• TASK DETAILS
Please find the lines in the entries below that contain the word "changed", and copy each one.

Source data:
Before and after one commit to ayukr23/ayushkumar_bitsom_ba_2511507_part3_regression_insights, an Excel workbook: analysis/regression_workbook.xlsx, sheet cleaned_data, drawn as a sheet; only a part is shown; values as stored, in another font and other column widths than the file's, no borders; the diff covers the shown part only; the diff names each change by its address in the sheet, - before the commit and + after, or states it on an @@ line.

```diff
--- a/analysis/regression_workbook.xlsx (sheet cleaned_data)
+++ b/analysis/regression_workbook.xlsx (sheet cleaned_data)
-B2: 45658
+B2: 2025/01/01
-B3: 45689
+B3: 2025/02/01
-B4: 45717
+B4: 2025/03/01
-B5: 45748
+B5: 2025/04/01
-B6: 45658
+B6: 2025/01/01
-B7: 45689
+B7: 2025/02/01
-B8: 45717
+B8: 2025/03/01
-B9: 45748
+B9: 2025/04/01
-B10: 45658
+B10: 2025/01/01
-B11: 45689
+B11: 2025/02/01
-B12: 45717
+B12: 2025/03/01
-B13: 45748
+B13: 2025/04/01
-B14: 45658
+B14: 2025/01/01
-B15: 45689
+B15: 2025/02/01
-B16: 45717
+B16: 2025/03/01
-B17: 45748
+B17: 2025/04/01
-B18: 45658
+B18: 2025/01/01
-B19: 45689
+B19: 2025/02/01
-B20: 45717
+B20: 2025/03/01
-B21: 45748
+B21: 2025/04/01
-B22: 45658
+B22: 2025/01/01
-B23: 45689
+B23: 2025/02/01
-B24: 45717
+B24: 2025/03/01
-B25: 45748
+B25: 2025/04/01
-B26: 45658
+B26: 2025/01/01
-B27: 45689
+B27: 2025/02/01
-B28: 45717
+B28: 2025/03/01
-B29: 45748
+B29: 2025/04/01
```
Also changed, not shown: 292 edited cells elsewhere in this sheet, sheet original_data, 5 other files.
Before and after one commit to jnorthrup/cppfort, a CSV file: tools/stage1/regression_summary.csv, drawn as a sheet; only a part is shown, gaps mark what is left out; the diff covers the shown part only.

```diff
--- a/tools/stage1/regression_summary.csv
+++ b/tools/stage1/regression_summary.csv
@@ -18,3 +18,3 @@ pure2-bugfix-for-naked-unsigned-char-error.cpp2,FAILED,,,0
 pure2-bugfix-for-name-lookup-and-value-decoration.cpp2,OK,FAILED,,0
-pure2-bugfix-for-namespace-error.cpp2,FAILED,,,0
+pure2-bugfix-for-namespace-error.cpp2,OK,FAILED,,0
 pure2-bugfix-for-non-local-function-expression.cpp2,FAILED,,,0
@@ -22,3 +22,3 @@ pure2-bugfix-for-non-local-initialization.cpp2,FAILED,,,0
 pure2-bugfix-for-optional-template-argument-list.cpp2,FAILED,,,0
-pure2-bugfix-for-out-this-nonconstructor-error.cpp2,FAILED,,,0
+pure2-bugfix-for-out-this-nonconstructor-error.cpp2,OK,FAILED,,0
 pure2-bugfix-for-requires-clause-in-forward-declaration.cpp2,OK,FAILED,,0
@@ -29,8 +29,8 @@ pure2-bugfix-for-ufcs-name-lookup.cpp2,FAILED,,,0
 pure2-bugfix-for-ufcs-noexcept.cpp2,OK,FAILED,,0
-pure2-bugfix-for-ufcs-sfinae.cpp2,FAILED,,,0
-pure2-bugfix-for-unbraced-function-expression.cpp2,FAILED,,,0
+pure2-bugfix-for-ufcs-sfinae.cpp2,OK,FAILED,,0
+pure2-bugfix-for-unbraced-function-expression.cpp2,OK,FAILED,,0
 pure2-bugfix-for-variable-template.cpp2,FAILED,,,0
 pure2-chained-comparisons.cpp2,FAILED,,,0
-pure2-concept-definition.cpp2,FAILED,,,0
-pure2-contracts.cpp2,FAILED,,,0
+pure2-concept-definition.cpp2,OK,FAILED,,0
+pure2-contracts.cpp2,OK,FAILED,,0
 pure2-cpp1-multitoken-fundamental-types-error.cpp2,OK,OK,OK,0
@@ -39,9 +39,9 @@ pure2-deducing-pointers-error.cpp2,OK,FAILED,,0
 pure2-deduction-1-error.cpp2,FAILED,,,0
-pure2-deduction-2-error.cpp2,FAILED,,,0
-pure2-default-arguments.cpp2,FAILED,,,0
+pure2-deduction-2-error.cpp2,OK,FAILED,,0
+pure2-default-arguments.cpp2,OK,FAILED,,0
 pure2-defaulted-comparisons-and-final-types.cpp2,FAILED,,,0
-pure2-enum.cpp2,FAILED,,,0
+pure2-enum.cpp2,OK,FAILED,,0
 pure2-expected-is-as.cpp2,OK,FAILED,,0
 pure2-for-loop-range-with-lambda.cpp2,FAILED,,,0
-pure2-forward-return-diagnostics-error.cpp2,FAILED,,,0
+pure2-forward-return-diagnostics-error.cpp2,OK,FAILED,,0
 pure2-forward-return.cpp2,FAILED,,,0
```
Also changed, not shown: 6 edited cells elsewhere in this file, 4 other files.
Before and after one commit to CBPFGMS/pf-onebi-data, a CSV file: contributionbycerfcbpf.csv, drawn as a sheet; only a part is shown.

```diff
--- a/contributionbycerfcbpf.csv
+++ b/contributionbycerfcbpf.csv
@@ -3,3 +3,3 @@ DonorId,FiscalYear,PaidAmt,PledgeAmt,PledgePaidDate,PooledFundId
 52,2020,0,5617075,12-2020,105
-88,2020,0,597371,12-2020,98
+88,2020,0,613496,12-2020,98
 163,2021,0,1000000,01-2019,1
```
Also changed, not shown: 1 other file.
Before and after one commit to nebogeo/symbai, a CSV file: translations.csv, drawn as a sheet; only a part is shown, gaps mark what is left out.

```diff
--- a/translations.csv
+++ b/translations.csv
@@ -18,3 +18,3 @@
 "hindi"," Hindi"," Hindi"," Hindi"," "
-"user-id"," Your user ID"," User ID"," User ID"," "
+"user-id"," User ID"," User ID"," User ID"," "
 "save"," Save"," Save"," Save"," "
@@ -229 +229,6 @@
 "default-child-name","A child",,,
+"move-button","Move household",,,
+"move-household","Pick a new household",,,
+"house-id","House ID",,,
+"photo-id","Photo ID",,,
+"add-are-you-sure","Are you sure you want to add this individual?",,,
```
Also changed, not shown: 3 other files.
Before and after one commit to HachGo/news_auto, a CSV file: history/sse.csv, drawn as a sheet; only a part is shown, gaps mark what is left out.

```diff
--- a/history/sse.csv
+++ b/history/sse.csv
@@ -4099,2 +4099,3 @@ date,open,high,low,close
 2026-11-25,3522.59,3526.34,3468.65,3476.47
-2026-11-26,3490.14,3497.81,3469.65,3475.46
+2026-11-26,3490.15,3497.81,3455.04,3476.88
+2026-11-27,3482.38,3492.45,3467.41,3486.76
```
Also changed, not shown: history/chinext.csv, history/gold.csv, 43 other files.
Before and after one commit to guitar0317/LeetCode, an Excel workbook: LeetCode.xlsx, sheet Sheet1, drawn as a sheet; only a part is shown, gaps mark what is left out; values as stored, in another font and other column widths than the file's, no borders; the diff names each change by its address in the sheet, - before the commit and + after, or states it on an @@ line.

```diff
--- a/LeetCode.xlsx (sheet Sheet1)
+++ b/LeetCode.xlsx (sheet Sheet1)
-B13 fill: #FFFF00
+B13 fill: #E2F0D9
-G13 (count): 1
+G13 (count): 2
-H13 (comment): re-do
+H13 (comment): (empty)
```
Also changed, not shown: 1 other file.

• RESULT OF THIS EXERCISE
Also changed, not shown: 292 edited cells elsewhere in this sheet, sheet original_data, 5 other files.
Also changed, not shown: 6 edited cells elsewhere in this file, 4 other files.
Also changed, not shown: 1 other file.
Also changed, not shown: 3 other files.
Also changed, not shown: history/chinext.csv, history/gold.csv, 43 other files.
Also changed, not shown: 1 other file.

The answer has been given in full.